Segment Open
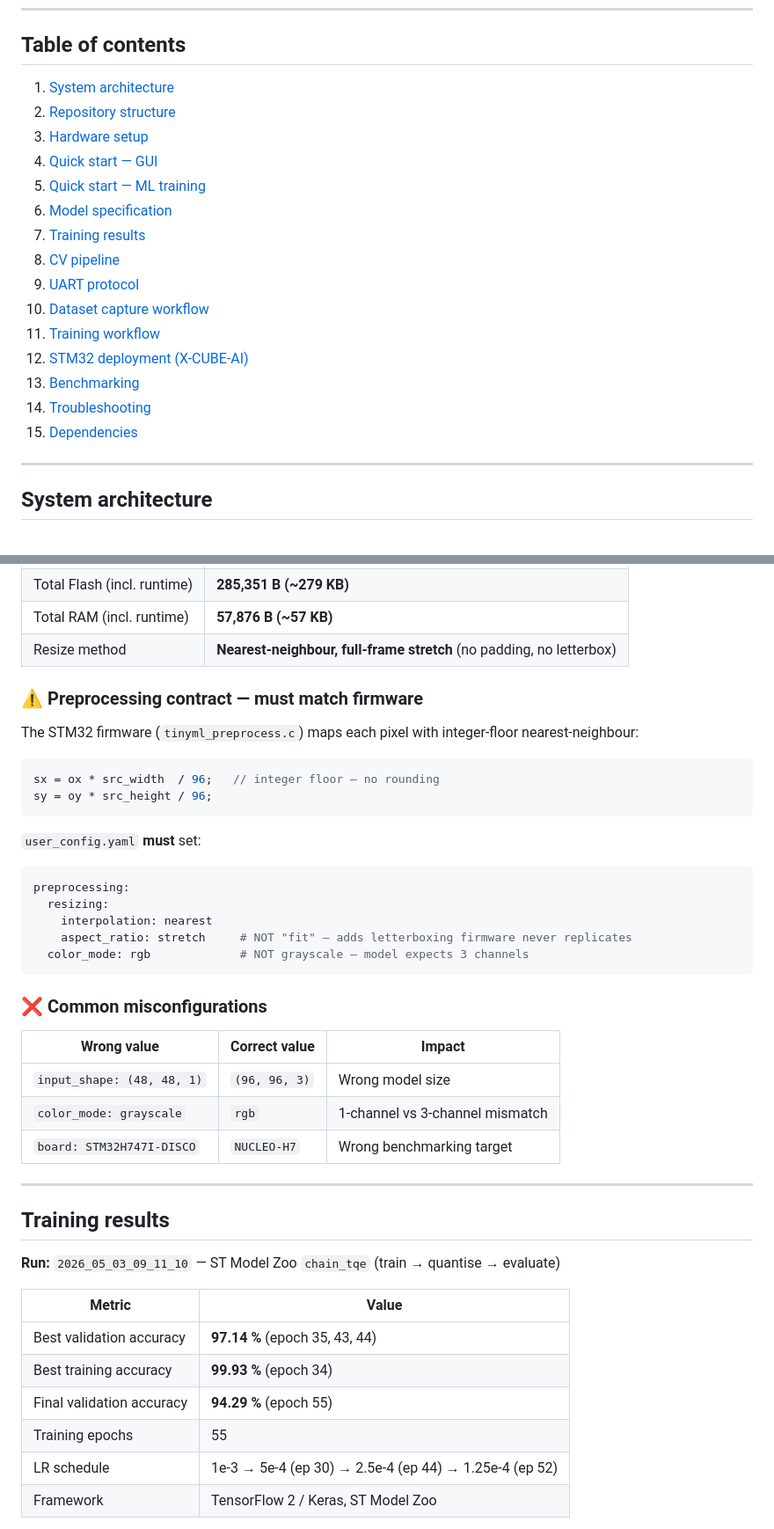
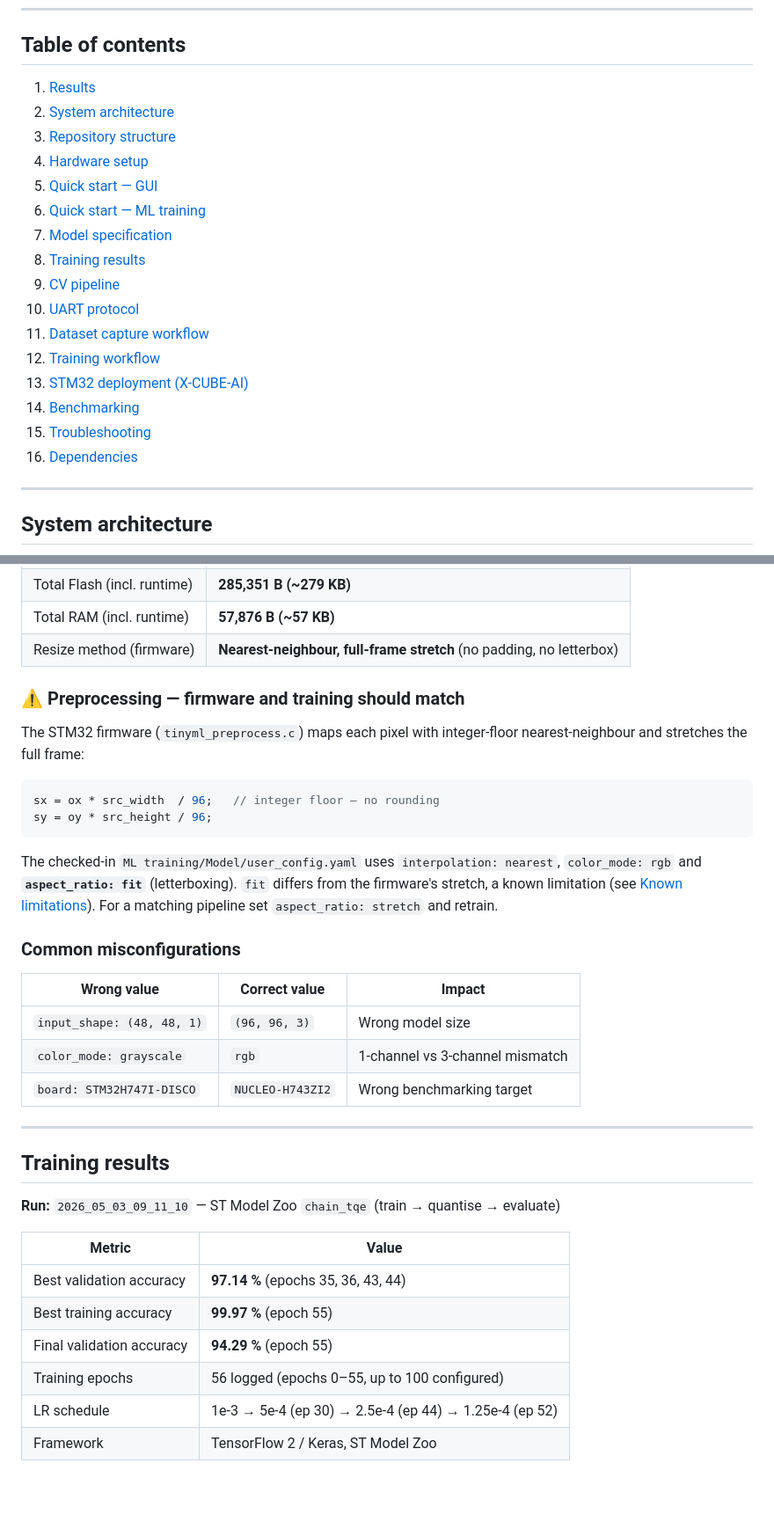
Before and after one commit to valnity98/Machine-Vision-on-Microcontrollers, a Markdown page: README.md, 2 parts joined by grey strips. Shown at 88% size. Rendered like a GitHub page; blank space fills up the shorter version.

````diff
--- a/README.md
+++ b/README.md
@@ -13,21 +32,22 @@ A complete embedded-vision demonstrator for **STM32H7 + OV2640**:
 
 ## Table of contents
 
-1. [System architecture](#system-architecture)
-2. [Repository structure](#repository-structure)
-3. [Hardware setup](#hardware-setup)
-4. [Quick start — GUI](#quick-start--gui)
-5. [Quick start — ML training](#quick-start--ml-training)
-6. [Model specification](#model-specification)
-7. [Training results](#training-results)
-8. [CV pipeline](#cv-pipeline)
-9. [UART protocol](#uart-protocol)
-10. [Dataset capture workflow](#dataset-capture-workflow)
-11. [Training workflow](#training-workflow)
-12. [STM32 deployment (X-CUBE-AI)](#stm32-deployment-x-cube-ai)
-13. [Benchmarking](#benchmarking)
-14. [Troubleshooting](#troubleshooting)
-15. [Dependencies](#dependencies)
+1. [Results](#results)
+2. [System architecture](#system-architecture)
+3. [Repository structure](#repository-structure)
+4. [Hardware setup](#hardware-setup)
+5. [Quick start — GUI](#quick-start--gui)
+6. [Quick start — ML training](#quick-start--ml-training)
+7. [Model specification](#model-specification)
+8. [Training results](#training-results)
+9. [CV pipeline](#cv-pipeline)
+10. [UART protocol](#uart-protocol)
+11. [Dataset capture workflow](#dataset-capture-workflow)
+12. [Training workflow](#training-workflow)
+13. [STM32 deployment (X-CUBE-AI)](#stm32-deployment-x-cube-ai)
+14. [Benchmarking](#benchmarking)
+15. [Troubleshooting](#troubleshooting)
+16. [Dependencies](#dependencies)
 
 ---
 
@@ -226,34 +243,26 @@ python "ML training/src/predict_count_tflite.py" \
 | Activations — RAM | **41,152 B (40.2 KiB)** |
 | Total Flash (incl. runtime) | **285,351 B (~279 KB)** |
 | Total RAM (incl. runtime) | **57,876 B (~57 KB)** |
-| Resize method | **Nearest-neighbour, full-frame stretch** (no padding, no letterbox) |
+| Resize method (firmware) | **Nearest-neighbour, full-frame stretch** (no padding, no letterbox) |
 
-### ⚠ Preprocessing contract — must match firmware
+### ⚠ Preprocessing — firmware and training should match
 
-The STM32 firmware (`tinyml_preprocess.c`) maps each pixel with integer-floor nearest-neighbour:
+The STM32 firmware (`tinyml_preprocess.c`) maps each pixel with integer-floor nearest-neighbour and stretches the full frame:
 
 ```c
 sx = ox * src_width  / 96;   // integer floor — no rounding
 sy = oy * src_height / 96;
 ```
 
-`user_config.yaml` **must** set:
+The checked-in `ML training/Model/user_config.yaml` uses `interpolation: nearest`, `color_mode: rgb` and **`aspect_ratio: fit`** (letterboxing). `fit` differs from the firmware's stretch, a known limitation (see [Known limitations](#known-limitations)). For a matching pipeline set `aspect_ratio: stretch` and retrain.
 
-```yaml
-preprocessing:
-  resizing:
-    interpolation: nearest
-    aspect_ratio: stretch     # NOT "fit" — adds letterboxing firmware never replicates
-  color_mode: rgb             # NOT grayscale — model expects 3 channels
-```
-
-### ❌ Common misconfigurations
+### Common misconfigurations
 
 | Wrong value | Correct value | Impact |
 |-------------|--------------|--------|
 | `input_shape: (48, 48, 1)` | `(96, 96, 3)` | Wrong model size |
 | `color_mode: grayscale` | `rgb` | 1-channel vs 3-channel mismatch |
-| `board: STM32H747I-DISCO` | `NUCLEO-H7` | Wrong benchmarking target |
+| `board: STM32H747I-DISCO` | `NUCLEO-H743ZI2` | Wrong benchmarking target |
 
 ---
 
@@ -263,10 +272,10 @@ preprocessing:
 
 | Metric | Value |
 |--------|-------|
-| Best validation accuracy | **97.14 %** (epoch 35, 43, 44) |
-| Best training accuracy | **99.93 %** (epoch 34) |
+| Best validation accuracy | **97.14 %** (epochs 35, 36, 43, 44) |
+| Best training accuracy | **99.97 %** (epoch 55) |
 | Final validation accuracy | **94.29 %** (epoch 55) |
-| Training epochs | 55 |
+| Training epochs | 56 logged (epochs 0–55, up to 100 configured) |
 | LR schedule | 1e-3 → 5e-4 (ep 30) → 2.5e-4 (ep 44) → 1.25e-4 (ep 52) |
 | Framework | TensorFlow 2 / Keras, ST Model Zoo |
 
````
Also changed, not shown: other parts of README.md (+64 -41 lines), docs/images/cv_debug_count4.png (added), docs/images/test_setup.jpg (added), 1 other file.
Segment Closed
EXERCISE AIM:
Your answer must be an exact copy of the listing, with every picture omitted.

FINISHED TASK:
Before and after one commit to valnity98/Machine-Vision-on-Microcontrollers, a Markdown page: README.md, 2 parts joined by grey strips. Shown at 88% size. Rendered like a GitHub page; blank space fills up the shorter version.

````diff
--- a/README.md
+++ b/README.md
@@ -13,21 +32,22 @@ A complete embedded-vision demonstrator for **STM32H7 + OV2640**:
 
 ## Table of contents
 
-1. [System architecture](#system-architecture)
-2. [Repository structure](#repository-structure)
-3. [Hardware setup](#hardware-setup)
-4. [Quick start — GUI](#quick-start--gui)
-5. [Quick start — ML training](#quick-start--ml-training)
-6. [Model specification](#model-specification)
-7. [Training results](#training-results)
-8. [CV pipeline](#cv-pipeline)
-9. [UART protocol](#uart-protocol)
-10. [Dataset capture workflow](#dataset-capture-workflow)
-11. [Training workflow](#training-workflow)
-12. [STM32 deployment (X-CUBE-AI)](#stm32-deployment-x-cube-ai)
-13. [Benchmarking](#benchmarking)
-14. [Troubleshooting](#troubleshooting)
-15. [Dependencies](#dependencies)
+1. [Results](#results)
+2. [System architecture](#system-architecture)
+3. [Repository structure](#repository-structure)
+4. [Hardware setup](#hardware-setup)
+5. [Quick start — GUI](#quick-start--gui)
+6. [Quick start — ML training](#quick-start--ml-training)
+7. [Model specification](#model-specification)
+8. [Training results](#training-results)
+9. [CV pipeline](#cv-pipeline)
+10. [UART protocol](#uart-protocol)
+11. [Dataset capture workflow](#dataset-capture-workflow)
+12. [Training workflow](#training-workflow)
+13. [STM32 deployment (X-CUBE-AI)](#stm32-deployment-x-cube-ai)
+14. [Benchmarking](#benchmarking)
+15. [Troubleshooting](#troubleshooting)
+16. [Dependencies](#dependencies)
 
 ---
 
@@ -226,34 +243,26 @@ python "ML training/src/predict_count_tflite.py" \
 | Activations — RAM | **41,152 B (40.2 KiB)** |
 | Total Flash (incl. runtime) | **285,351 B (~279 KB)** |
 | Total RAM (incl. runtime) | **57,876 B (~57 KB)** |
-| Resize method | **Nearest-neighbour, full-frame stretch** (no padding, no letterbox) |
+| Resize method (firmware) | **Nearest-neighbour, full-frame stretch** (no padding, no letterbox) |
 
-### ⚠ Preprocessing contract — must match firmware
+### ⚠ Preprocessing — firmware and training should match
 
-The STM32 firmware (`tinyml_preprocess.c`) maps each pixel with integer-floor nearest-neighbour:
+The STM32 firmware (`tinyml_preprocess.c`) maps each pixel with integer-floor nearest-neighbour and stretches the full frame:
 
 ```c
 sx = ox * src_width  / 96;   // integer floor — no rounding
 sy = oy * src_height / 96;
 ```
 
-`user_config.yaml` **must** set:
+The checked-in `ML training/Model/user_config.yaml` uses `interpolation: nearest`, `color_mode: rgb` and **`aspect_ratio: fit`** (letterboxing). `fit` differs from the firmware's stretch, a known limitation (see [Known limitations](#known-limitations)). For a matching pipeline set `aspect_ratio: stretch` and retrain.
 
-```yaml
-preprocessing:
-  resizing:
-    interpolation: nearest
-    aspect_ratio: stretch     # NOT "fit" — adds letterboxing firmware never replicates
-  color_mode: rgb             # NOT grayscale — model expects 3 channels
-```
-
-### ❌ Common misconfigurations
+### Common misconfigurations
 
 | Wrong value | Correct value | Impact |
 |-------------|--------------|--------|
 | `input_shape: (48, 48, 1)` | `(96, 96, 3)` | Wrong model size |
 | `color_mode: grayscale` | `rgb` | 1-channel vs 3-channel mismatch |
-| `board: STM32H747I-DISCO` | `NUCLEO-H7` | Wrong benchmarking target |
+| `board: STM32H747I-DISCO` | `NUCLEO-H743ZI2` | Wrong benchmarking target |
 
 ---
 
@@ -263,10 +272,10 @@ preprocessing:
 
 | Metric | Value |
 |--------|-------|
-| Best validation accuracy | **97.14 %** (epoch 35, 43, 44) |
-| Best training accuracy | **99.93 %** (epoch 34) |
+| Best validation accuracy | **97.14 %** (epochs 35, 36, 43, 44) |
+| Best training accuracy | **99.97 %** (epoch 55) |
 | Final validation accuracy | **94.29 %** (epoch 55) |
-| Training epochs | 55 |
+| Training epochs | 56 logged (epochs 0–55, up to 100 configured) |
 | LR schedule | 1e-3 → 5e-4 (ep 30) → 2.5e-4 (ep 44) → 1.25e-4 (ep 52) |
 | Framework | TensorFlow 2 / Keras, ST Model Zoo |
 
````
Also changed, not shown: other parts of README.md (+64 -41 lines), docs/images/cv_debug_count4.png (added), docs/images/test_setup.jpg (added), 1 other file.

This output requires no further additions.